ASSIGNED TASK:
Within the lines below, find those that hold the string "questions" and copy each one.

Stored data:
§ §
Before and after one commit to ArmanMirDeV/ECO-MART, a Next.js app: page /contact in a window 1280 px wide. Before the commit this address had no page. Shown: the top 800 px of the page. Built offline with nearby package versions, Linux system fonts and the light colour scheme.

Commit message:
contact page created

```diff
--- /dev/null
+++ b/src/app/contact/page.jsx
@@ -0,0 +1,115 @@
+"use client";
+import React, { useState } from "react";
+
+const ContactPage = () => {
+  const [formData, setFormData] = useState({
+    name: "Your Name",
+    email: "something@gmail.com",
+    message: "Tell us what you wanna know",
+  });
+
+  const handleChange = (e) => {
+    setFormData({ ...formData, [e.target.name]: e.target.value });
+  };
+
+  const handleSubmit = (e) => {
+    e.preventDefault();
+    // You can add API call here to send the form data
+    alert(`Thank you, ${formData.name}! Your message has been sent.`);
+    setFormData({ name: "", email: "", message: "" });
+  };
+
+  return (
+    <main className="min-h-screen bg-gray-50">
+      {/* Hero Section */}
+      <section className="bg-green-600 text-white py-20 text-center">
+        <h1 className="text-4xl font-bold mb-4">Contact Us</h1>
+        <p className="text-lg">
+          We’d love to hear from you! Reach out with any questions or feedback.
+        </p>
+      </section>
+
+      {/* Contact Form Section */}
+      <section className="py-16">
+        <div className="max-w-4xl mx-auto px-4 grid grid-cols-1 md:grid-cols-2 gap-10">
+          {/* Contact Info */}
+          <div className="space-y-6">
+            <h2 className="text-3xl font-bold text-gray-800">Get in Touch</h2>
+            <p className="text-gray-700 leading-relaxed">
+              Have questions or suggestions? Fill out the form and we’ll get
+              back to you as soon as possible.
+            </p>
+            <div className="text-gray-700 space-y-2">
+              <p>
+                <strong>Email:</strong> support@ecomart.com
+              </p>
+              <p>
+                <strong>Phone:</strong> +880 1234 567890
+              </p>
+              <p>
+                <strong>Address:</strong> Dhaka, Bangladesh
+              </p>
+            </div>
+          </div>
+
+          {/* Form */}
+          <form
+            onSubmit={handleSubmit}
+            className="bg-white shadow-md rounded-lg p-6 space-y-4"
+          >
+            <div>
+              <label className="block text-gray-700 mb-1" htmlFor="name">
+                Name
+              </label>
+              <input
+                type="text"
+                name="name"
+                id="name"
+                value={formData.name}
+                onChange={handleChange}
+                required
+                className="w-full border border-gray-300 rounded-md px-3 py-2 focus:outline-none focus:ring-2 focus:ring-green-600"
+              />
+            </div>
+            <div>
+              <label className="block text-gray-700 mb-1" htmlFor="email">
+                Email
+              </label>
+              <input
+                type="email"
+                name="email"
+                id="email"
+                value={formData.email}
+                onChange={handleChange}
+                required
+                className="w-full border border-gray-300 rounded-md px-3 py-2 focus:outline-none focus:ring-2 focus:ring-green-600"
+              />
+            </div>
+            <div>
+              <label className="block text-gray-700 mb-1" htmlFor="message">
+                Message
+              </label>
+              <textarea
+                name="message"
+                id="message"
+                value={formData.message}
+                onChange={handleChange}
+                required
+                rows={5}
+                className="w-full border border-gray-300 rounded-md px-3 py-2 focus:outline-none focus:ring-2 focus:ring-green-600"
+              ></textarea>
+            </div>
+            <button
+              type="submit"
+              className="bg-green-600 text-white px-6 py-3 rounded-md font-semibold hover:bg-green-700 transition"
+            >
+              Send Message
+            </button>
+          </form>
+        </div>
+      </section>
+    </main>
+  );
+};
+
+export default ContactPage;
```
§ §
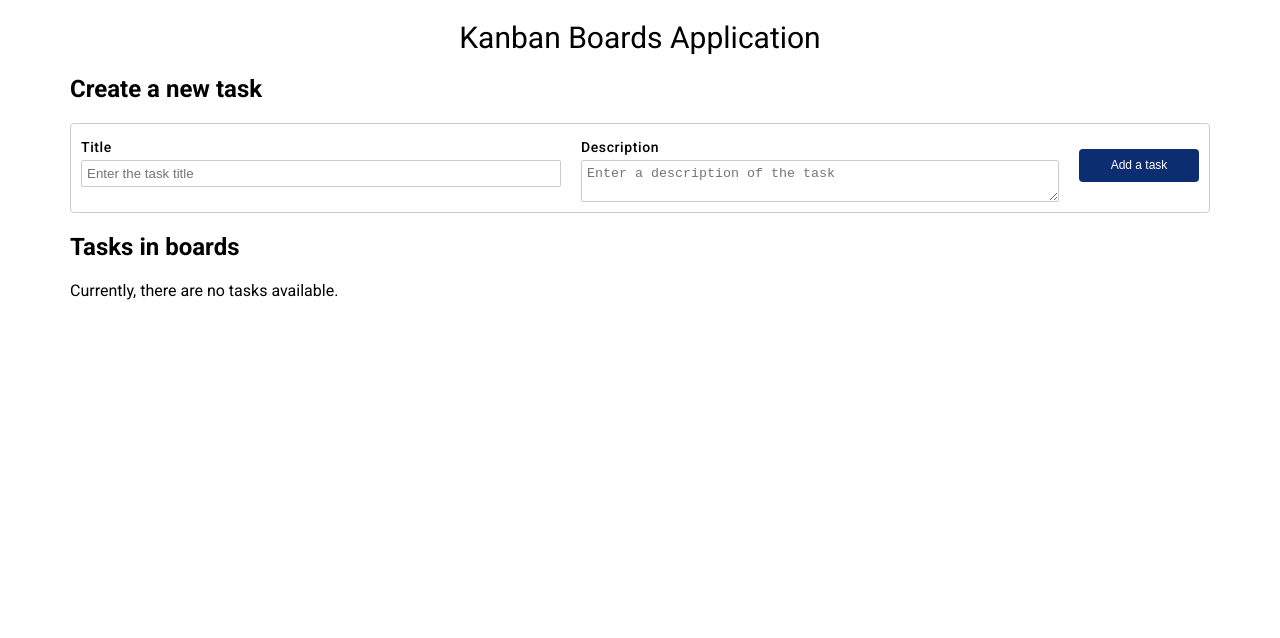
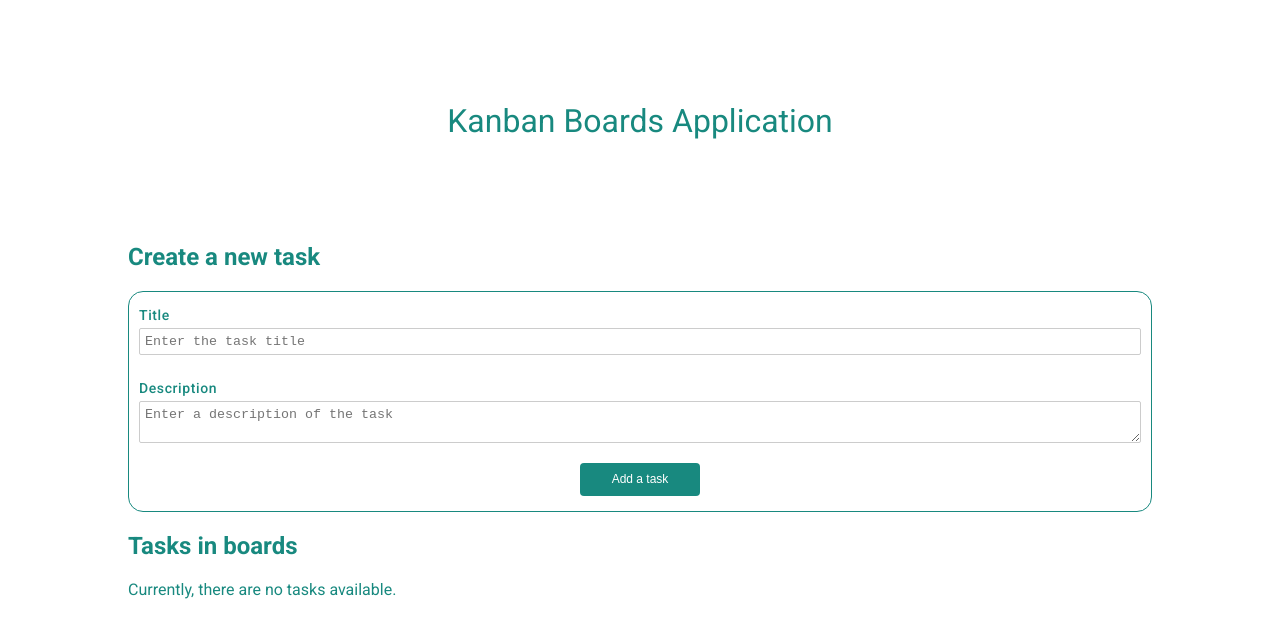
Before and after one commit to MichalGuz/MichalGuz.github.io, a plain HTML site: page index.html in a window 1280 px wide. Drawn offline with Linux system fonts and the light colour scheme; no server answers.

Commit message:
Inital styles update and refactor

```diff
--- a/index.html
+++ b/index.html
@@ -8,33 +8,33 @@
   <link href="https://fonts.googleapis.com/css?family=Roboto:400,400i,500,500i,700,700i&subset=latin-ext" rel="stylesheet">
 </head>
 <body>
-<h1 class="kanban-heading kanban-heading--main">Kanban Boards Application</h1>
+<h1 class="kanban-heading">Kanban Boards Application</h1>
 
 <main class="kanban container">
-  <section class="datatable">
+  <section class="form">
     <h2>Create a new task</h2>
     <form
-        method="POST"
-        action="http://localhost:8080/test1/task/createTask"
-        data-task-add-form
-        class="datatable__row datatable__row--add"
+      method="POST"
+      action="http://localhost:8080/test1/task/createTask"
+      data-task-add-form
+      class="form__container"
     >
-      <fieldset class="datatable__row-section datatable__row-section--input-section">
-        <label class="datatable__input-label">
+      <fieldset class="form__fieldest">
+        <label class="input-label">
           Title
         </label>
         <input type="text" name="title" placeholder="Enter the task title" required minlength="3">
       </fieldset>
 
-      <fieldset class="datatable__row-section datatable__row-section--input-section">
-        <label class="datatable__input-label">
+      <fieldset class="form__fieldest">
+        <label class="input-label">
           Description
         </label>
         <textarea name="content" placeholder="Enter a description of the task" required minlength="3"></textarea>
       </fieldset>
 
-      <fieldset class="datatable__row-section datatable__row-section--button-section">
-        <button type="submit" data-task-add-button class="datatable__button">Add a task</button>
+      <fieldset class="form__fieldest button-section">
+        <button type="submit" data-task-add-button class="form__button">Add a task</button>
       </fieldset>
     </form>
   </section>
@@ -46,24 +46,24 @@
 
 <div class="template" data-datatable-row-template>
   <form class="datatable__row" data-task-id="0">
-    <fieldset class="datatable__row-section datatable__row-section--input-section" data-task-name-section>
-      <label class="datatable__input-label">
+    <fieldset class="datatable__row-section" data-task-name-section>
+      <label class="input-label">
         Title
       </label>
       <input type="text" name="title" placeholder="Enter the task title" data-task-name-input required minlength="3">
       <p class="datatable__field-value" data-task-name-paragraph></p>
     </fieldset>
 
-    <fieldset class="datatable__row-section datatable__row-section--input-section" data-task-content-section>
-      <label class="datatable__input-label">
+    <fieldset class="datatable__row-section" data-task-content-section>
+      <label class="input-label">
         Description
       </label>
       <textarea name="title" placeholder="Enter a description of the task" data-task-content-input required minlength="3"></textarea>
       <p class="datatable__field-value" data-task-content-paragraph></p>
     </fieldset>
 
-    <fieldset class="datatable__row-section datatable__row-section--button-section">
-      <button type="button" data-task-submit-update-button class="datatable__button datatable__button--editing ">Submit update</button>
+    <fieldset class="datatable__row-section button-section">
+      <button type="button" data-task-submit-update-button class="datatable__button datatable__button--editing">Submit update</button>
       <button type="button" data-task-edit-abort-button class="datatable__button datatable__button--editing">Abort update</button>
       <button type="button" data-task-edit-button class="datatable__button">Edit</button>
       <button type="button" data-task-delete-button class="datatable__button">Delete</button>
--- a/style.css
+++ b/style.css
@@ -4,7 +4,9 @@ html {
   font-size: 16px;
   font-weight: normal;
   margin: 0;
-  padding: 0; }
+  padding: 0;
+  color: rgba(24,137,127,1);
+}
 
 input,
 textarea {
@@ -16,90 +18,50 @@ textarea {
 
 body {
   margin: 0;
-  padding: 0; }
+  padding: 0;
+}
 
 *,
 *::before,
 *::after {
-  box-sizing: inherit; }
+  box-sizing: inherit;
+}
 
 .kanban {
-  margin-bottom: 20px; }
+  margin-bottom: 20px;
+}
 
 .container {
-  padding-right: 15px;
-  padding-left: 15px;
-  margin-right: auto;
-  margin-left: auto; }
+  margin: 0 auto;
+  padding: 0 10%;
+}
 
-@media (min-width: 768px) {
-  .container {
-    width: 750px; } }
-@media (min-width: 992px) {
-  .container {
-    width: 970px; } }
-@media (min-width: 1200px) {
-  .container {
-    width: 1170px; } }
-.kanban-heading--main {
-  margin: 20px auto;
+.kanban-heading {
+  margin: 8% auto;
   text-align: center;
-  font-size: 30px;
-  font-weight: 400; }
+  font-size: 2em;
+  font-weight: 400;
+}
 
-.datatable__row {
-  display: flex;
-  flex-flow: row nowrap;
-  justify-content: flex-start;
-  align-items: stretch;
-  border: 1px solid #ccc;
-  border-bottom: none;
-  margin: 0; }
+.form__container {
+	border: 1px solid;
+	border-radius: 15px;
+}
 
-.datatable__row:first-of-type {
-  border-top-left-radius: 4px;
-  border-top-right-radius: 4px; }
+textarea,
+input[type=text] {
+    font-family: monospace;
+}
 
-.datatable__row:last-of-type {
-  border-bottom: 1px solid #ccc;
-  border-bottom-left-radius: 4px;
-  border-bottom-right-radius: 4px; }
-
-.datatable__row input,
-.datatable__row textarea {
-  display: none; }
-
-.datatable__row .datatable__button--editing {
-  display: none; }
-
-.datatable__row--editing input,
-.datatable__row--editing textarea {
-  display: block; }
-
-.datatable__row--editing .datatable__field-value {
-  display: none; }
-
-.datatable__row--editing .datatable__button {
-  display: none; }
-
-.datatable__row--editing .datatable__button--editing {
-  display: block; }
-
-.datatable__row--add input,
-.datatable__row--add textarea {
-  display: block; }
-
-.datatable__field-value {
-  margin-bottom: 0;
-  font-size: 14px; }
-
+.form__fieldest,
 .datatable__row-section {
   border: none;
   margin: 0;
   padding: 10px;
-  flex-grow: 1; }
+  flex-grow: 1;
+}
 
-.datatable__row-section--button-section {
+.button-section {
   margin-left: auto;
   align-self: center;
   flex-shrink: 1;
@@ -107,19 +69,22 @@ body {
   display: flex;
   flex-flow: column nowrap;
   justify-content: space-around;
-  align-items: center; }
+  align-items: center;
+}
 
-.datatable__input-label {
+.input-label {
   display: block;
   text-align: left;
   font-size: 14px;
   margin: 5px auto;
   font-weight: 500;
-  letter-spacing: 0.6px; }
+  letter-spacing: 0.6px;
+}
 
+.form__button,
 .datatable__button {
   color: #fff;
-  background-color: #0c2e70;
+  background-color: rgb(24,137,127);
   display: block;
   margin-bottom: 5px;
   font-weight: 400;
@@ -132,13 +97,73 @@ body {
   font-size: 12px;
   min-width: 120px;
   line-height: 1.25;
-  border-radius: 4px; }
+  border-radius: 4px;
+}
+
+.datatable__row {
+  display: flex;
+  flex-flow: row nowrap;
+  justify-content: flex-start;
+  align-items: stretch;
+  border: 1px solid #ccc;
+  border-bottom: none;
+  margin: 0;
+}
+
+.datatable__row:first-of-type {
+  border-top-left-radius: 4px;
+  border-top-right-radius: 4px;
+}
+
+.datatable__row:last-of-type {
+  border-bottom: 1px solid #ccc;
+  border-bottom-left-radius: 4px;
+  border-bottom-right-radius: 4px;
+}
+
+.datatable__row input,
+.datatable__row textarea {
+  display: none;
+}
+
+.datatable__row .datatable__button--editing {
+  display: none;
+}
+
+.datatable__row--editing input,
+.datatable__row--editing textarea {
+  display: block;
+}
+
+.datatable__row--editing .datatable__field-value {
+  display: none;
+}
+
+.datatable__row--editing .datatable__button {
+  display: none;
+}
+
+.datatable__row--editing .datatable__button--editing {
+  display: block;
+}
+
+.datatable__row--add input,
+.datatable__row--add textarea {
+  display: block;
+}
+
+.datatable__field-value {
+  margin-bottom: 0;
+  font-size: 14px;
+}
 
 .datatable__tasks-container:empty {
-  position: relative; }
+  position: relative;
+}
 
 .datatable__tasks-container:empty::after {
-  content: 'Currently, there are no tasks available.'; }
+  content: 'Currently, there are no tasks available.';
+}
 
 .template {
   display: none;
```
§ §
RESULT BELOW:
+          We’d love to hear from you! Reach out with any questions or feedback.
+              Have questions or suggestions? Fill out the form and we’ll get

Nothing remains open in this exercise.